When Bishop Weaver gave his episcopal address a few days ago, he concluded by inviting us to share in the Wesleyan Covenant Prayer, which contains the phrase “let me be full; let me be empty…”
The past two days have been both full and empty.You’ll note that I don’t distinguish between the two days or what we did which day; I honestly can’t tell them apart.
The daytime hours have been filled with subcommittee and committee work (in rooms empty of even cell signal…). From the very beginning, it was clear that my subcommittee, dealing with issues of reproductive rights, was going to be a very conservatively-tipped body. Most of the votes, when we came to voting, split 14 to 9 in favor of conservative positions. However, we worked an entire day in a very collaborative way, rewriting the Book of Discipline‘s paragraph on abortion. At the end of the day, we had crafted something of which I am proud– and it needed only two changes to keep it from being a decided step back for women’s rights. Both amendments were made in the full committee, and in my opinion the petition we are supporting is an improvement to the current language in the BOD. I was filled with a sense of achievement for what we did together.
But on the issues related to GLBT inclusion and rights, we took major losses. Despite passing the most progressive legislation through sub-committee, the main committee of Church and Society B voted down any and all changes to the denomination’s stance that the practice of homosexuality is incompatible with Christian teaching. We will bring the fight to the plenary floor as well, so it’s not officially over yet, but at the lunch break after the vote, I sobbed uncontrollably in the arms of Will Green, as he sobbed in mine, and then I did the whole thing again with Annie Britton. My dear, dear friends and colleagues in ministry, two of the most clearly gifted pastors I have ever encountered.
Someone put food in front of me and I ate it, but I have no memory of what it was. In fact, I’ve eaten so little and walked so much this week that I have dropped 3 pounds. My body feels empty.
At one point in my committee work, I was so filled with rage I could barely speak; (presumably) straight white male delegates called for a vote by standing– as opposed to paper ballots or raised hands, “to expedite our voting.” This request was raised for the first time when we read the first piece of legislation that contained the word “transgender.” One old white man said “I vote my conscience and it doesn’t matter who is watching; it’s a matter of integrity.” Easy for you to say since the system is built to serve and protect you, (insert colorful descriptor here). The chair overruled the request eventually, and after the paper ballot was taken and the legislation protecting transgendered persons from violence was passed, I called for a moment of person privilege and laid the smack down from the mic. I said that the transgender community has suffered more harassment, humiliation, and violence at the hands of the church and the wider community than any other, and that calling for a standing vote on so vulnerable an issue was not about expediency, but bullying and intimidation of the highest order. I ended by saying that a vote won by intimidating others into silence would not be progress toward any end but an evil one.

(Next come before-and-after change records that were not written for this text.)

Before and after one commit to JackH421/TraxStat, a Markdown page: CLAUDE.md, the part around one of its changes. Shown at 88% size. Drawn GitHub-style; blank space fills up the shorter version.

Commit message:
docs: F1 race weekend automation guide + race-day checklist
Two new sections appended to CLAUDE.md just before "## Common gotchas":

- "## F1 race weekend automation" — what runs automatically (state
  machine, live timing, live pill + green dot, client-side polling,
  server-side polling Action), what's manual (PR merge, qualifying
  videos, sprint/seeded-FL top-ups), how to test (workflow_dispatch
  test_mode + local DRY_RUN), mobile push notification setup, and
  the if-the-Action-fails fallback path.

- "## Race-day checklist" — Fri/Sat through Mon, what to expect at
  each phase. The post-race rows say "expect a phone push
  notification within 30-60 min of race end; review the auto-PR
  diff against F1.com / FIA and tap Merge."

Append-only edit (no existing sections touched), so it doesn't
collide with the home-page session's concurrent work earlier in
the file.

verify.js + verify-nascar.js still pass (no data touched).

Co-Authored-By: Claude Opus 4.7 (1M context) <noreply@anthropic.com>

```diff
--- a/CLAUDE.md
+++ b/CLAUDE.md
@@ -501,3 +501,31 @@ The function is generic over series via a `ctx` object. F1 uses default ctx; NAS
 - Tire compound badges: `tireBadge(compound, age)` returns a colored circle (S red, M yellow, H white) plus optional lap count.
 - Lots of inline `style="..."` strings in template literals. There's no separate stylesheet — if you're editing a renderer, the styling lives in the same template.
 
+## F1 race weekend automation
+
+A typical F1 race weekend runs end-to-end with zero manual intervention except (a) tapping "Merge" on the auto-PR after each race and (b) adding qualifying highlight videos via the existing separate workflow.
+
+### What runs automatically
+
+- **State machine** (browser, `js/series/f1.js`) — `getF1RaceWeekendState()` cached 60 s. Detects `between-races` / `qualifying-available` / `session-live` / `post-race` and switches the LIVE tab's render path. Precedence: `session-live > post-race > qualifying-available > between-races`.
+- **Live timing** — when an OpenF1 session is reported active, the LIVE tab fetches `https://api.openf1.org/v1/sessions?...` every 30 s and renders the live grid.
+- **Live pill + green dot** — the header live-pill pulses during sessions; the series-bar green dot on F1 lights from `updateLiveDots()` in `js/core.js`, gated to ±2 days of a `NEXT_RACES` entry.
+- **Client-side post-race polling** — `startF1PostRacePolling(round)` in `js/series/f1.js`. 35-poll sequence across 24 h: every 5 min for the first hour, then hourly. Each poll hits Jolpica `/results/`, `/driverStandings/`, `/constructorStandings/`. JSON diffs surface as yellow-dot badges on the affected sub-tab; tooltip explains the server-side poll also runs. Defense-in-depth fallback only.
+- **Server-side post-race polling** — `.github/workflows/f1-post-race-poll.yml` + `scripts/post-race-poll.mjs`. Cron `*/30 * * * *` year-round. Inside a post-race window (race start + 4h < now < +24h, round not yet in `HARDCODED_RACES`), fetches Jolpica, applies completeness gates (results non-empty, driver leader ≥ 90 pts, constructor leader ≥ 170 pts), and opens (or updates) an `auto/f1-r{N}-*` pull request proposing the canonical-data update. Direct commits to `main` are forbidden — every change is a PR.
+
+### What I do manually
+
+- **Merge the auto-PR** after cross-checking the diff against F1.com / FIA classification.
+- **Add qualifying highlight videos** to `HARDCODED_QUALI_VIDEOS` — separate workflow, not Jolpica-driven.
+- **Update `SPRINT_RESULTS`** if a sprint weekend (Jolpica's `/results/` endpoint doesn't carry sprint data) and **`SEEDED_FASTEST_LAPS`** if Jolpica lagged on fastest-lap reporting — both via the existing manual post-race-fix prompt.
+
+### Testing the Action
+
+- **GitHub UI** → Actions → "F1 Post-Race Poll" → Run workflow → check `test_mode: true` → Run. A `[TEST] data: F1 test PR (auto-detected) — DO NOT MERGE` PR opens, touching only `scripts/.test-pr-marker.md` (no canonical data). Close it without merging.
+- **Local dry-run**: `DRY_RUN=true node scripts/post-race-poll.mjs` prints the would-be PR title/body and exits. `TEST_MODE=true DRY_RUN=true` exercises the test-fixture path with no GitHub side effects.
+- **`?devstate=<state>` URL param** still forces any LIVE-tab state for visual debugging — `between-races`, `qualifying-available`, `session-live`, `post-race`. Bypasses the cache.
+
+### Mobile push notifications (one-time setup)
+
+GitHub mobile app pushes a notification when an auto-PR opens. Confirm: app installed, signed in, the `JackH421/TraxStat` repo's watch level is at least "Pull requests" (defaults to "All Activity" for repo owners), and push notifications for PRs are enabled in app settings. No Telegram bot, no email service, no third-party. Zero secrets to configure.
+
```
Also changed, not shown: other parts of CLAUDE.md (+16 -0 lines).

Finally, as I could have predicted, the full committee voted to withdraw the united Methodist Church from the Religious Coalition for Reproductive Choice (which, when you think about it, is ironic, since withdrawal is no guarantee…). What was most frustrating about this vote is that a conservative delegate presented “research” she had done off the internet, and it was
factually inaccurate complete and utter lies. She said the RCRC opposed any restrictions on late term abortion (they, like the UMC, support them only if the mother’s life is in danger), had made no changes in the policy and focus of being solely pro-abortion (they have, after much conversation with the UMC, shifted focus to maternal and fetal health, contraception, education, and advocacy for access to safe, legal abortions when they are needed), and that they support the work of pagan witch doctors (yeah, I dunno). But when we tried to bring a person who actually worked with the RCRC to speak, they would not let the “witness” if you will give testimony. Lies and dirty tricks, and women around the world– particularly those without health care and family support– will pay the price.
That was the last action of the day, and after all of that, my overwhelming feeling was emptiness. Shock. Numbness. Emptiness.
I left it all on the field, every ounce of energy, creativity, hope, and connection. We will live to resurrect some legislation for another day, and make our case on the plenary floor for full inclusion and the protection of women’s rights. But in that moment, there was nothing.
Later, again out with friends, I was filled with laughter, and the smallest glimmer of hope.
Today, we stand in recess for the Sabbath. Church continues, sermons are preached, justice marches onward, if not always in places we can see.